author = "Cole, {Devon B.} and Planavsky, {Noah J.} and Martha Longley and Philipp B{\"o}ning and Daniel Wilkes and Xiangli Wang and Swanner, {Elizabeth D.} and Chad Wittkop and David Loydell and Vincent Busigny and Andrew Knudsen and Sperling, {Erik A.}",
year = "2020",
month = jun,
day = "24",
doi = "10.1029/2020GB006649",
language = "English",
journal = "Global Biogeochemical Cycles",
issn = "0886-6236",
publisher = "American Geophysical Union",

}

RIS

TY - JOUR

T1 - Uranium isotope fractionation in non‐sulfidic anoxic settings and the global uranium isotope mass balance

AU - Cole, Devon B.

AU - Planavsky, Noah J.

AU - Longley, Martha

AU - Böning, Philipp

AU - Wilkes, Daniel

AU - Wang, Xiangli

AU - Swanner, Elizabeth D.

AU - Wittkop, Chad

AU - Loydell, David

AU - Busigny, Vincent

AU - Knudsen, Andrew

AU - Sperling, Erik A.

PY - 2020/6/24

Y1 - 2020/6/24

N2 - Uranium isotopes (238U/235U) have been used widely over the last decade as a global proxy for marine redox conditions. The largest isotopic fractionations in the system occur during U reduction, removal and burial. Applying this basic framework, global U isotope mass balance models have been used to predict the extent of ocean floor anoxia during key intervals throughout Earth’s history. However, there are currently minimal constraints on the isotopic fractionation that occurs during reduction and burial in anoxic and iron‐rich (ferruginous) aquatic systems, despite the consensus that ferruginous conditions are thought to have been widespread through the majority of our planet’s history. Here we provide the first exploration of δ238U values in natural ferruginous settings. We measured δ238U in sediments from two modern ferruginous lakes (Brownie Lake and Lake Pavin), the water column of Brownie Lake, and sedimentary rocks from the Silurian‐Devonian boundary that were deposited under ferruginous conditions. Additionally, we provide new δ238U data from core top sediments from anoxic but non‐sulfidic settings in the Peru Margin oxygen minimum zone. We find that δ238U values from sediments deposited in all of these localities are highly variable, but on average are indistinguishable from adjacent oxic sediments. This forces a reevaluation of the global U isotope mass balance and how U isotope values are used to reconstruct the evolution of the marine redox landscape.

AB - Uranium isotopes (238U/235U) have been used widely over the last decade as a global proxy for marine redox conditions. The largest isotopic fractionations in the system occur during U reduction, removal and burial.
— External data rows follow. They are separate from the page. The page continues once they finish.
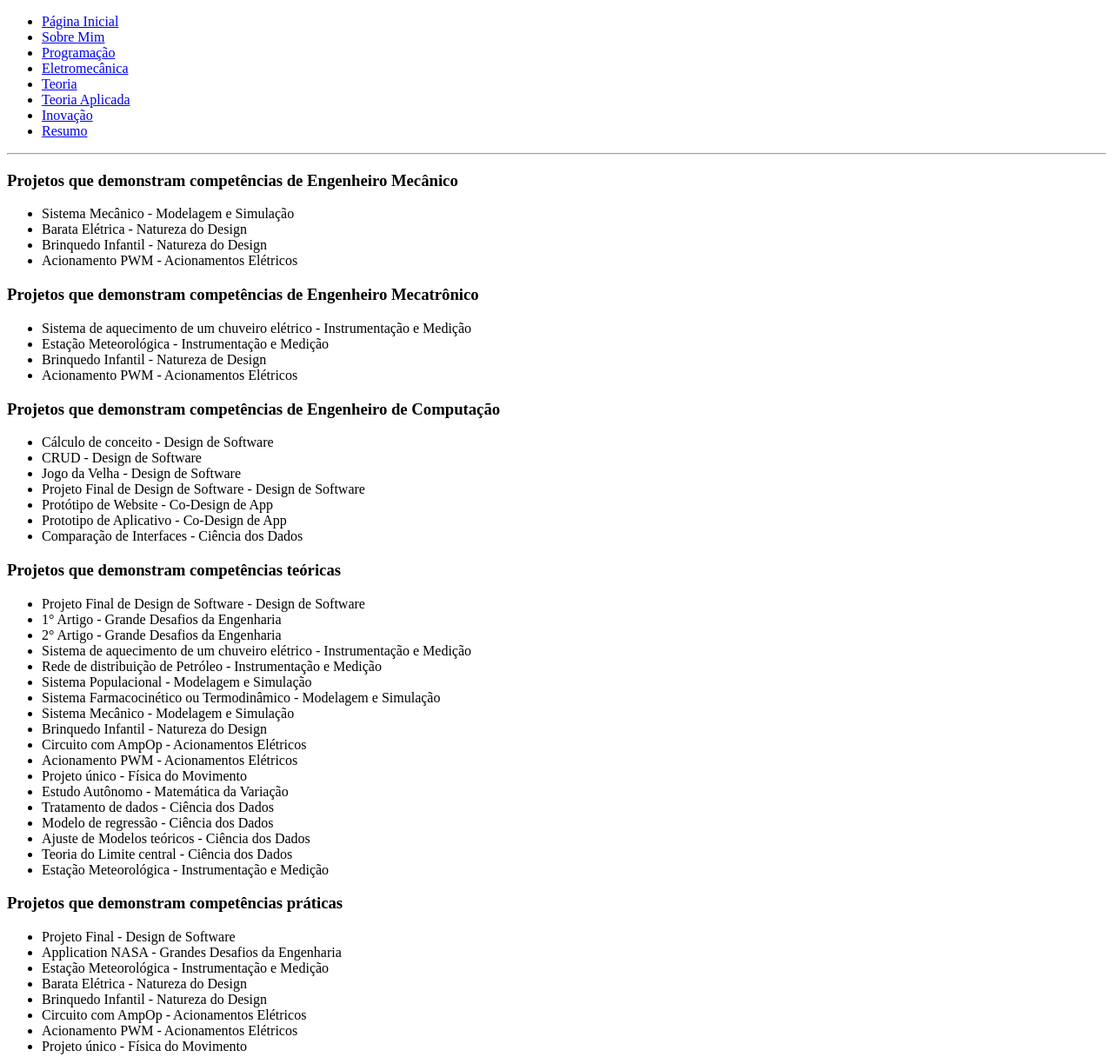
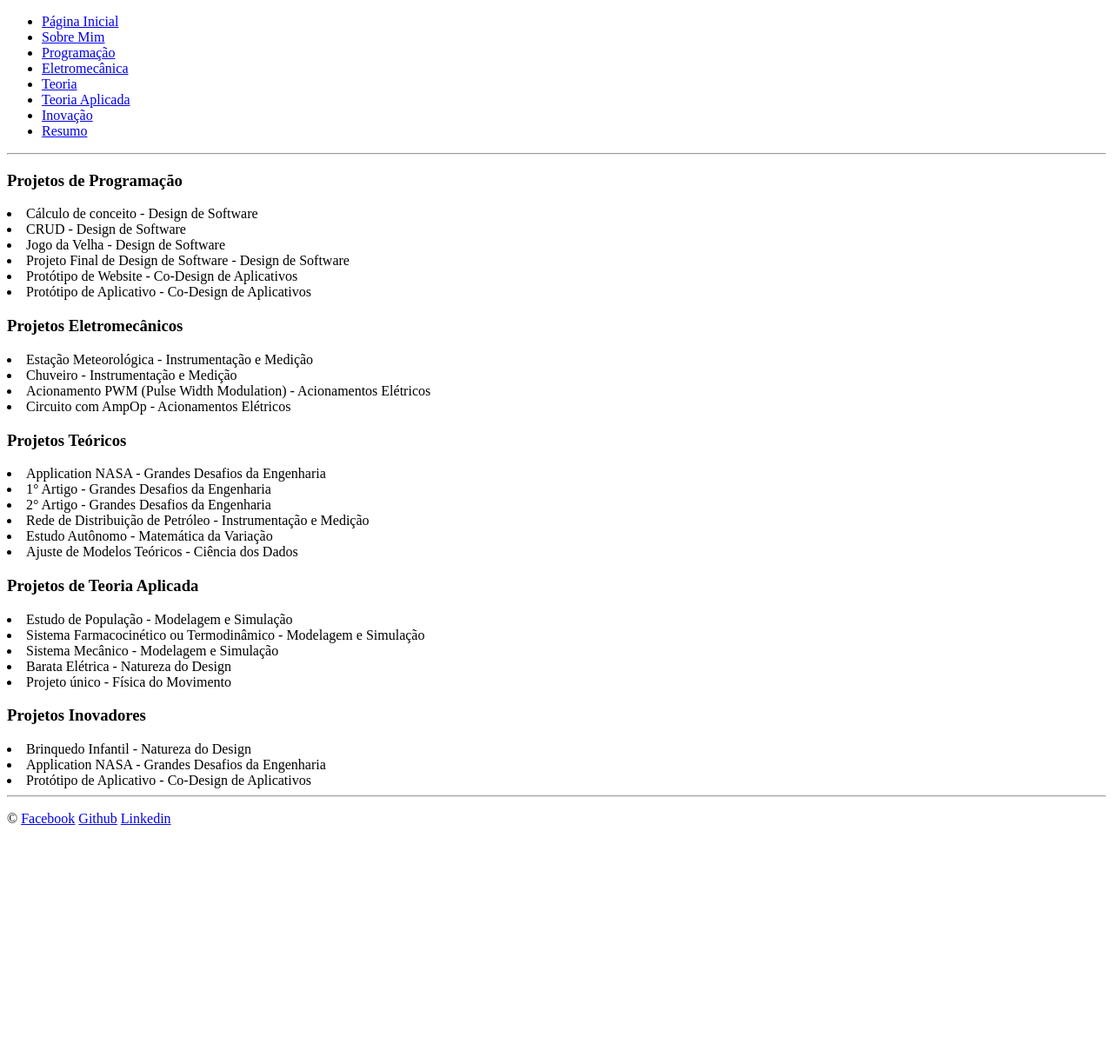
Before and after one commit to filipefborba/P1_Codesign, a plain HTML site: page summary.html in a window 1280 px wide. Shown: the top 1216 px of the page at 87% size. After the commit the page ends 967 px from the top, so only its background shows below. Drawn offline with Linux system fonts and the light colour scheme.

```diff
--- /dev/null
+++ b/CSS/reset.css
@@ -0,0 +1,48 @@
+/* http://meyerweb.com/eric/tools/css/reset/
+   v2.0 | 20110126
+   License: none (public domain)
+*/
+
+html, body, div, span, applet, object, iframe,
+h1, h2, h3, h4, h5, h6, p, blockquote, pre,
+a, abbr, acronym, address, big, cite, code,
+del, dfn, em, img, ins, kbd, q, s, samp,
+small, strike, strong, sub, sup, tt, var,
+b, u, i, center,
+dl, dt, dd, ol, ul, li,
+fieldset, form, label, legend,
+table, caption, tbody, tfoot, thead, tr, th, td,
+article, aside, canvas, details, embed,
+figure, figcaption, footer, header, hgroup,
+menu, nav, output, ruby, section, summary,
+time, mark, audio, video {
+	margin: 0;
+	padding: 0;
+	border: 0;
+	font-size: 100%;
+	font: inherit;
+	vertical-align: baseline;
+}
+/* HTML5 display-role reset for older browsers */
+article, aside, details, figcaption, figure,
+footer, header, hgroup, menu, nav, section {
+	display: block;
+}
+body {
+	line-height: 1;
+}
+ol, ul {
+	list-style: none;
+}
+blockquote, q {
+	quotes: none;
+}
+blockquote:before, blockquote:after,
+q:before, q:after {
+	content: '';
+	content: none;
+}
+table {
+	border-collapse: collapse;
+	border-spacing: 0;
+}
--- /dev/null
+++ b/CSS/stylesheet.css
@@ -0,0 +1,4 @@
+div {
+    /*propriedade: valor;*/
+    border: 1px solid rgb(231, 6, 6);
+}
--- a/summary.html
+++ b/summary.html
@@ -1,5 +1,5 @@
 <!DOCTYPE html>
-<html>
+<html lang="pt">
 
 
 	<head>
@@ -16,7 +16,7 @@
 			<nav>
 
 				<ul>
-					<li><a href="home.html">Página Inicial</a></li>
+					<li><a href="index.html">Página Inicial</a></li>
 					<li><a href="about.html">Sobre Mim</a></li>
 					<li><a href="programming.html">Programação</a></li>
 					<li><a href="mecmecha.html">Eletromecânica</a></li>
@@ -38,71 +38,54 @@
 
 		<main>
 
-			<h3>Projetos que demonstram competências de Engenheiro Mecânico</h3>
+      <h3>Projetos de Programação</h3>
 
-				<ul>
-					<li>Sistema Mecânico - Modelagem e Simulação</li>
-					<li>Barata Elétrica - Natureza do Design</li>
-					<li>Brinquedo Infantil - Natureza do Design</li>
-					<li>Acionamento PWM - Acionamentos Elétricos</li>
-				</ul>
+      <lu>
+        <li>Cálculo de conceito - Design de Software</li>
+        <li>CRUD - Design de Software</li>
+        <li>Jogo da Velha - Design de Software</li>
+        <li>Projeto Final de Design de Software - Design de Software</li>
+        <li>Protótipo de Website - Co-Design de Aplicativos</li>
+        <li>Protótipo de Aplicativo - Co-Design de Aplicativos</li>
+      </lu>
 
-			<h3>Projetos que demonstram competências de Engenheiro Mecatrônico</h3>
+      <h3>Projetos Eletromecânicos</h3>
 
-				<ul>
-					<li>Sistema de aquecimento de um chuveiro elétrico - Instrumentação e Medição</li>
-					<li>Estação Meteorológica - Instrumentação e Medição</li>
-					<li>Brinquedo Infantil - Natureza de Design</li>
-					<li>Acionamento PWM - Acionamentos Elétricos</li>
-				</ul>
+      <lu>
+        <li>Estação Meteorológica - Instrumentação e Medição</li>
+        <li>Chuveiro - Instrumentação e Medição</li>
+        <li>Acionamento PWM (Pulse Width Modulation) - Acionamentos Elétricos</li>
+        <li>Circuito com AmpOp - Acionamentos Elétricos</li>
+      </lu>
 
-			<h3>Projetos que demonstram competências de Engenheiro de Computação</h3>
+      <h3>Projetos Teóricos</h3>
 
-				<ul>
-					<li>Cálculo de conceito - Design de Software</li>
-					<li>CRUD - Design de Software</li>
-					<li>Jogo da Velha - Design de Software</li>
-					<li>Projeto Final de Design de Software - Design de Software</li>
-					<li>Protótipo de Website - Co-Design de App</li>
-					<li>Prototipo de Aplicativo - Co-Design de App</li>
-					<li>Comparação de Interfaces - Ciência dos Dados</li>
-				</ul>
+      <lu>
+        <li>Application NASA - Grandes Desafios da Engenharia</li>
+        <li>1° Artigo - Grandes Desafios da Engenharia</li>
+        <li>2° Artigo - Grandes Desafios da Engenharia</li>
+        <li>Rede de Distribuição de Petróleo - Instrumentação e Medição</li>
+        <li>Estudo Autônomo - Matemática da Variação</li>
+        <li>Ajuste de Modelos Teóricos - Ciência dos Dados</li>
+      </lu>
 
-			<h3>Projetos que demonstram competências teóricas</h3>
+      <h3>Projetos de Teoria Aplicada</h3>
 
-				<ul>
-					<li>Projeto Final de Design de Software - Design de Software</li>
-					<li>1° Artigo - Grande Desafios da Engenharia</li>
-					<li>2° Artigo - Grande Desafios da Engenharia</li>
-					<li>Sistema de aquecimento de um chuveiro elétrico - Instrumentação e Medição</li>
-					<li>Rede de distribuição de Petróleo - Instrumentação e Medição</li>
-					<li>Sistema Populacional - Modelagem e Simulação</li>
-					<li>Sistema Farmacocinético ou Termodinâmico - Modelagem e Simulação</li>
-					<li>Sistema Mecânico - Modelagem e Simulação</li>
-					<li>Brinquedo Infantil - Natureza do Design</li>
-					<li>Circuito com AmpOp - Acionamentos Elétricos</li>
-					<li>Acionamento PWM - Acionamentos Elétricos</li>
-					<li>Projeto único - Física do Movimento</li>
-					<li>Estudo Autônomo - Matemática da Variação</li>
-					<li>Tratamento de dados - Ciência dos Dados</li>
-					<li>Modelo de regressão - Ciência dos Dados</li>
-					<li>Ajuste de Modelos teóricos - Ciência dos Dados</li>
-					<li>Teoria do Limite central - Ciência dos Dados</li>
-					<li>Estação Meteorológica - Instrumentação e Medição</li>
-				</ul>
+      <lu>
+        <li>Estudo de População - Modelagem e Simulação</li>
+        <li>Sistema Farmacocinético ou Termodinâmico - Modelagem e Simulação</li>
+        <li>Sistema Mecânico - Modelagem e Simulação</li>
+        <li>Barata Elétrica - Natureza do Design</li>
+        <li>Projeto único - Física do Movimento</li>
+      </lu>
 
-			<h3>Projetos que demonstram competências práticas</h3>
+      <h3>Projetos Inovadores</h3>
 
-				<ul>
-					<li>Projeto Final - Design de Software</li>
-					<li>Application NASA - Grandes Desafios da Engenharia</li>
-					<li>Estação Meteorológica - Instrumentação e Medição</li>
-					<li>Barata Elétrica - Natureza do Design</li>
-					<li>Brinquedo Infantil - Natureza do Design</li>
-					<li>Circuito com AmpOp - Acionamentos Elétricos</li>
-					<li>Acionamento PWM - Acionamentos Elétricos</li>
-					<li>Projeto único - Física do Movimento</li>
-				</ul>
+      <lu>
+        <li>Brinquedo Infantil - Natureza do Design</li>
+        <li>Application NASA - Grandes Desafios da Engenharia</li>
+        <li>Protótipo de Aplicativo - Co-Design de Aplicativos</li>
+      </lu>
 
 		</main>
 
@@ -111,7 +94,7 @@
 		<footer>
 		<hr>
 		<p>
-		&copy
+		&copy;
 		<a href="https://www.facebook.com/fiborba">Facebook</a>
 		<a href="https://github.com/filipefborba">Github</a>
 		<a href="https://www.linkedin.com/in/filipe-foschini-borba-431551121">Linkedin</a>
```
Also changed, not shown: about.html (+4 -4 lines), appliedtheory.html (+4 -4 lines), home.html (deleted, +0 -59 lines), index.html (added, +69 -0 lines), inovation.html (+4 -4 lines), mecmecha.html (+4 -4 lines), programming.html (+4 -4 lines), theory.html (+4 -4 lines), Imagens/teste7.png, Imagens/teste8.jpg, 1 other file.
Applying this basic framework, global U isotope mass balance models have been used to predict the extent of ocean floor anoxia during key intervals throughout Earth’s history. However, there are currently minimal constraints on the isotopic fractionation that occurs during reduction and burial in anoxic and iron‐rich (ferruginous) aquatic systems, despite the consensus that ferruginous conditions are thought to have been widespread through the majority of our planet’s history. Here we provide the first exploration of δ238U values in natural ferruginous settings. We measured δ238U in sediments from two modern ferruginous lakes (Brownie Lake and Lake Pavin), the water column of Brownie Lake, and sedimentary rocks from the Silurian‐Devonian boundary that were deposited under ferruginous conditions. Additionally, we provide new δ238U data from core top sediments from anoxic but non‐sulfidic settings in the Peru Margin oxygen minimum zone. We find that δ238U values from sediments deposited in all of these localities are highly variable, but on average are indistinguishable from adjacent oxic sediments. This forces a reevaluation of the global U isotope mass balance and how U isotope values are used to reconstruct the evolution of the marine redox landscape.
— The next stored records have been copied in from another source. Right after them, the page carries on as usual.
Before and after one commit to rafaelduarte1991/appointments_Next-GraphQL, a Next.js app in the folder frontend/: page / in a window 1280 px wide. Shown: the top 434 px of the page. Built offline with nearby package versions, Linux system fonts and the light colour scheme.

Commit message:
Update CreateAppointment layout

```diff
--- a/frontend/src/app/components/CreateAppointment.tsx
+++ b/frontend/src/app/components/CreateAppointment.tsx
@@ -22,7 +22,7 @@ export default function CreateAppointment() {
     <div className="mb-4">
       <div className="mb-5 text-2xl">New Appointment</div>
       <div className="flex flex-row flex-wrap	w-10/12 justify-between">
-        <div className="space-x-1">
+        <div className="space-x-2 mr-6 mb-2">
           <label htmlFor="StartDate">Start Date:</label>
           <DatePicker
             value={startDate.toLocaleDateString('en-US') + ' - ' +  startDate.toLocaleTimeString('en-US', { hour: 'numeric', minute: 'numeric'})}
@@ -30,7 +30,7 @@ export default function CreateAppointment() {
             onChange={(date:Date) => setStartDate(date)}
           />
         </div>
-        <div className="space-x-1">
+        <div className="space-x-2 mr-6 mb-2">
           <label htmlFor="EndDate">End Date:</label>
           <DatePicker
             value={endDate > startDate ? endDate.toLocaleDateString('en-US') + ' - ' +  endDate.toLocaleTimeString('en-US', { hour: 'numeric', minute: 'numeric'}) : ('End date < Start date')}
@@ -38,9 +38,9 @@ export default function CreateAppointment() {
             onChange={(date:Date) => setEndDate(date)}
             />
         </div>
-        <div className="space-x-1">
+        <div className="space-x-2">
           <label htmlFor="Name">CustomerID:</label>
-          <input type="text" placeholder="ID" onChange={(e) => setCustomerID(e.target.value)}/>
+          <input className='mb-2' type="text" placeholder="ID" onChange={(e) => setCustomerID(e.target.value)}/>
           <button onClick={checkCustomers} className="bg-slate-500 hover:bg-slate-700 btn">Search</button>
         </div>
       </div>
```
KW - Redox

KW - Uranium

KW - Isotopes

KW - Ferruginous

UR - https://onlinelibrary.wiley.com/doi/abs/10.1029/2020GB006649

U2 - 10.1029/2020GB006649

DO - 10.1029/2020GB006649

M3 - Article

JO - Global Biogeochemical Cycles

JF - Global Biogeochemical Cycles

SN - 0886-6236

ER -

ID: 21426336